YOUR INSTRUCTIONS:
Start with the line containing "3.11| V1[📦 Version]" and write out each line through the end of the listing, exactly as given.
---------- DATA FOR REVIEW ----------
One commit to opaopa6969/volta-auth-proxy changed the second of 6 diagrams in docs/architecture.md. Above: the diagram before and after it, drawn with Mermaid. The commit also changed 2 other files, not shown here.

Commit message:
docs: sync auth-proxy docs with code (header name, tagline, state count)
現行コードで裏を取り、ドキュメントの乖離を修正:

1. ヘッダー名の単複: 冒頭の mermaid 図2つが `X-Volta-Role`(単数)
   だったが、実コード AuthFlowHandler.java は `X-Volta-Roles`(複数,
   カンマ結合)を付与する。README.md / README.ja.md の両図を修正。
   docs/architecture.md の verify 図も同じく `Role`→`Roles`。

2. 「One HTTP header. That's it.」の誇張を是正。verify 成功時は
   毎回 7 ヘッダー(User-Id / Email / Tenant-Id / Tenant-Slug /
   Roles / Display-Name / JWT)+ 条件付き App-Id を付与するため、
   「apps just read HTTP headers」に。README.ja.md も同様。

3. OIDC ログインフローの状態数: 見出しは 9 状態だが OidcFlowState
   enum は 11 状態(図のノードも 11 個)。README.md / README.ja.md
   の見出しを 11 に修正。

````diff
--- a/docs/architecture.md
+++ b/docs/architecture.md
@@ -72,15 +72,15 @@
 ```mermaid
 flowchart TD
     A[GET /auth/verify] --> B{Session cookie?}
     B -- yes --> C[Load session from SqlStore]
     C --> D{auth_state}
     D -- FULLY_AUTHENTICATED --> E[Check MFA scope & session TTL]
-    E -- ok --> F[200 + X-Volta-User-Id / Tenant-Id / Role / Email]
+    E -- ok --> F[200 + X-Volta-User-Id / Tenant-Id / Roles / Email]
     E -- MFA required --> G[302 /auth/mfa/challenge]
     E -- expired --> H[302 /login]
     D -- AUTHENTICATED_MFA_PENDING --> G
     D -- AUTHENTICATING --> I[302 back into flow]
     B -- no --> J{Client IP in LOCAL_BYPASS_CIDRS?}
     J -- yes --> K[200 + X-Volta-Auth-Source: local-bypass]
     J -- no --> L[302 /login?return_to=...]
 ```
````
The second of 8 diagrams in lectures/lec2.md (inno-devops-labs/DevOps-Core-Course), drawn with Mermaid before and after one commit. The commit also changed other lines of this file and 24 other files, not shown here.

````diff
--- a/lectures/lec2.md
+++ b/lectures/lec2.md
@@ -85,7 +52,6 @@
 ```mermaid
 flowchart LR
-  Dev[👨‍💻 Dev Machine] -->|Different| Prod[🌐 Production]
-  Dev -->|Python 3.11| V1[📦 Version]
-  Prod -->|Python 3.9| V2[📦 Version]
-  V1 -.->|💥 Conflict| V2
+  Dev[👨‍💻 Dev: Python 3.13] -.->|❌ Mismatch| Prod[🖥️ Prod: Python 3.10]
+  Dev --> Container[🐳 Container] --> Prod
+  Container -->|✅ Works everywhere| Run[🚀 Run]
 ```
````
----------
TASK SOLUTION:
-  Dev -->|Python 3.11| V1[📦 Version]
-  Prod -->|Python 3.9| V2[📦 Version]
-  V1 -.->|💥 Conflict| V2
+  Dev[👨‍💻 Dev: Python 3.13] -.->|❌ Mismatch| Prod[🖥️ Prod: Python 3.10]
+  Dev --> Container[🐳 Container] --> Prod
+  Container -->|✅ Works everywhere| Run[🚀 Run]
 ```
````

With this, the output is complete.